Edited by Testa Rosa, RN

RaineyRN

Specializes in Nurse Educator, Culturally Sensitive Nsg.

Accidentally threw away my preceptor's Carpuject into the sharps container in nsg school... she actually convinced the housekeeper to open the bin up, and fished it out with a pair of hemostats... naughty-naughty!! I was SO embarassed!!!! LOL

Altra, BSN, RN

Specializes in Emergency & Trauma/Adult ICU.

It's just a delivery device designed for use with tubex-es.

How do you feel it provides a control or deterrent against diversion?

Thanks. I understand how to physically use it but I wanted to know why. I wanted to know what is the point of using a carpuject when you can just draw it with a syringe and needle. I didnt know if there was some type of research behind it. ie: patient safety

Altra. I saw something online about it being used by facilities for drug diversion control but I am not sure how or why.

It's simply a type of unit dose. 25 years ago (or so...I didn't write down the date :D) they were a huge improvement over having to use ampules; they also cut down a step in giving meds by not having to draw up the meds. If you like drawing up meds, you just snap off the needle assembly, and you have a stopper top. :)

Anna Flaxis, BSN, RN

Has 14 years experience.

I don't understand how carpujects could possibly cut down on diversion.

LouisVRN, RN

Specializes in Med/Surg.

It's just a time saver, once you know how to use it. I have been given several and have managed to "lose" all of them.

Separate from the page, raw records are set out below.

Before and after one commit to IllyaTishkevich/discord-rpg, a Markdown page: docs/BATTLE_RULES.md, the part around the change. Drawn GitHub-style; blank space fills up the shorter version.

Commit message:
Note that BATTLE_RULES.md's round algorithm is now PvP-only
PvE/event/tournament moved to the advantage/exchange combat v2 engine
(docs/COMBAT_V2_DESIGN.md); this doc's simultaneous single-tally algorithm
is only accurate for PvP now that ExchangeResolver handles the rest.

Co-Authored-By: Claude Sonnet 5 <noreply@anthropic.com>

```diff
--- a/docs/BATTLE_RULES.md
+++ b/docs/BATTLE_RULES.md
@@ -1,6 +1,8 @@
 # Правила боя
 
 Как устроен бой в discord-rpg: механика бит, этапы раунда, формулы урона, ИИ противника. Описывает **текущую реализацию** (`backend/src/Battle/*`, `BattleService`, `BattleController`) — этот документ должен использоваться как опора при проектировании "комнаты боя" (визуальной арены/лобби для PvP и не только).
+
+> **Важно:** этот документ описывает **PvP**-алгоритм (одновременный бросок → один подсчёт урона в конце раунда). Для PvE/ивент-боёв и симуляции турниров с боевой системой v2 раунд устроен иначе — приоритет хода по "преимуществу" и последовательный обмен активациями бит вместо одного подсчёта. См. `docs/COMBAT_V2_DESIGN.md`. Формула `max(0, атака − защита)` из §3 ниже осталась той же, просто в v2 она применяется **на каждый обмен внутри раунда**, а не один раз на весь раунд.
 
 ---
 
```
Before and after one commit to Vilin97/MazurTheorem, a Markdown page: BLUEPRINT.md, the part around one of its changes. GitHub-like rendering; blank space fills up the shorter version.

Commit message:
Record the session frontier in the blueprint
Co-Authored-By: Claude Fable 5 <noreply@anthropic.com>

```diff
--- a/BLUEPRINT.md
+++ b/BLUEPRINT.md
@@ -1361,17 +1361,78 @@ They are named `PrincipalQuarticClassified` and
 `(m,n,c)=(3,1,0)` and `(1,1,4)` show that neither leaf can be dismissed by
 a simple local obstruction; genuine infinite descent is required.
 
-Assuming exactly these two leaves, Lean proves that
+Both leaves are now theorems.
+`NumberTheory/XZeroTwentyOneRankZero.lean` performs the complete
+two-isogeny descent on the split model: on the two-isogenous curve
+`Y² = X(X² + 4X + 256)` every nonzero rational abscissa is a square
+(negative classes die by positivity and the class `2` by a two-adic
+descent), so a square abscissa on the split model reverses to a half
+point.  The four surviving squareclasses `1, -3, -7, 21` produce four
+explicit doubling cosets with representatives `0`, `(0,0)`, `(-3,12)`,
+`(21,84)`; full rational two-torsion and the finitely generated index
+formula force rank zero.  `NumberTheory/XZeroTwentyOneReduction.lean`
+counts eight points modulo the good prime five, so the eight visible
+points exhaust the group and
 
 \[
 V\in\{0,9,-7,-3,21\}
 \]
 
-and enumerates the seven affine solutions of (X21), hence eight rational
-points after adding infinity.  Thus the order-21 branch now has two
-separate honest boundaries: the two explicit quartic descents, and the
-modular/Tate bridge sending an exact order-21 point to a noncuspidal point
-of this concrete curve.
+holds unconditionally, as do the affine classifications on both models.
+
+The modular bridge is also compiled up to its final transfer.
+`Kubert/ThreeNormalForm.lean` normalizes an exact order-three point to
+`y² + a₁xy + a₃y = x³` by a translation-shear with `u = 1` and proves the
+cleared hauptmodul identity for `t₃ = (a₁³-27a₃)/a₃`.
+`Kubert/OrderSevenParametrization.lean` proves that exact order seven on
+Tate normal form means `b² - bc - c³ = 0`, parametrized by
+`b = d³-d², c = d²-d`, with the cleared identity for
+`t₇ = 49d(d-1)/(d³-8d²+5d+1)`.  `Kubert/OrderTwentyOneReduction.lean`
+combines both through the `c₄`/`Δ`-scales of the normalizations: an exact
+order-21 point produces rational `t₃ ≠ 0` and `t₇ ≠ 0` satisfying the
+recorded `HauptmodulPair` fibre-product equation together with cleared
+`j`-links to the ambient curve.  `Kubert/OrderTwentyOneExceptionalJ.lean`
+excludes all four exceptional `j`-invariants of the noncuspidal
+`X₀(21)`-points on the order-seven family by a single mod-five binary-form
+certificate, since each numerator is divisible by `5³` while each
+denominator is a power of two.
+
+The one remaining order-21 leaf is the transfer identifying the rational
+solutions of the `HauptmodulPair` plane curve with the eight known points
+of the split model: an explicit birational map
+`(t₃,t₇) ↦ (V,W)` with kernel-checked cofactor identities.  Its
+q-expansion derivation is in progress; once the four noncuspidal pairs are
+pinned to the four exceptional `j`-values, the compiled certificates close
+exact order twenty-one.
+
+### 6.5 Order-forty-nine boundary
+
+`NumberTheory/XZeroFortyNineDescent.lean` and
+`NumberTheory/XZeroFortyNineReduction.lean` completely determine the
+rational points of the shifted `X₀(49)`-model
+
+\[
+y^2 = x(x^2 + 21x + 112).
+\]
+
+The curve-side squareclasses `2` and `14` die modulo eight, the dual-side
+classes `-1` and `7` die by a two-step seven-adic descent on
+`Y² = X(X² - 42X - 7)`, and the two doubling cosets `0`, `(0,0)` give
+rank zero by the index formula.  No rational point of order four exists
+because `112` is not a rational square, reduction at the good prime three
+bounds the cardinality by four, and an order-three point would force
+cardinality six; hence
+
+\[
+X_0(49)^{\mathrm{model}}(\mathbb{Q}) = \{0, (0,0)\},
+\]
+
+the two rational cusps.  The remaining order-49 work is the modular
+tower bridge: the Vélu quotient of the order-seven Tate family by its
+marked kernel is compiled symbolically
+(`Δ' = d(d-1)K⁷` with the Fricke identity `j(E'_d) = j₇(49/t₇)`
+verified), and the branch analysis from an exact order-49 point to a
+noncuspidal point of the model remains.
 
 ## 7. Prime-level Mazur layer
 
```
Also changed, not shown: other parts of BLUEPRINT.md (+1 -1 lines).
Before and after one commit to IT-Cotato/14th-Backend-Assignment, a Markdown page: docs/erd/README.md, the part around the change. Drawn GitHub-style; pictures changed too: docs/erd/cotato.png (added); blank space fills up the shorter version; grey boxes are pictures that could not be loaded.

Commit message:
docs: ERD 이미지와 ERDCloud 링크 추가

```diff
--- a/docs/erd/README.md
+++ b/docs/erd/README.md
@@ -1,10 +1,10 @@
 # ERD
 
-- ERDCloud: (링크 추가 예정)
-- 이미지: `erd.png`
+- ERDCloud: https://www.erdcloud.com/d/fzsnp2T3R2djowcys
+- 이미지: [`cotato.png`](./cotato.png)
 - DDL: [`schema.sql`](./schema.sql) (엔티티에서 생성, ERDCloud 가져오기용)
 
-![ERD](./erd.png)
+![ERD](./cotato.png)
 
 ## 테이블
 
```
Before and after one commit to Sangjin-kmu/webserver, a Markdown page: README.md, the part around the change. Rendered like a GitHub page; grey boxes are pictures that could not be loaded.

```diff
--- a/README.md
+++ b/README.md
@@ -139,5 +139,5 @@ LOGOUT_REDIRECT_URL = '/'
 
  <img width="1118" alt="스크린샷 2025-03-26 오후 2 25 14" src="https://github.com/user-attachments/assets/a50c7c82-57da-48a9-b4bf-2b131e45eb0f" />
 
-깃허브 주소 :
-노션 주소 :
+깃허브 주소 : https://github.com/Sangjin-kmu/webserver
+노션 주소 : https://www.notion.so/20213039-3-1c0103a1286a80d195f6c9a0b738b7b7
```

To me a syringe and an 18g is so much quicker but then I'm not great with anything resembling something mechanical. Somehow the plunger end always gets caught on the end of my carpuject and I end up spending another 5 or so minutes trying to free my carpuject from the used vial.

DookieMeisterRN

Specializes in Cardiac, PCU, Surg/Onc, LTC, Peds.

Safety. Why risk drawing up something with a needle when you can have a needle-less system?

Try it, it really is quicker :)

ETA: Nurse safety and reduces potential contamination.

Anna Flaxis, BSN, RN

Has 14 years experience.

I really like them. I don't find them difficult to use, and not having to draw up the med is a huge time saver.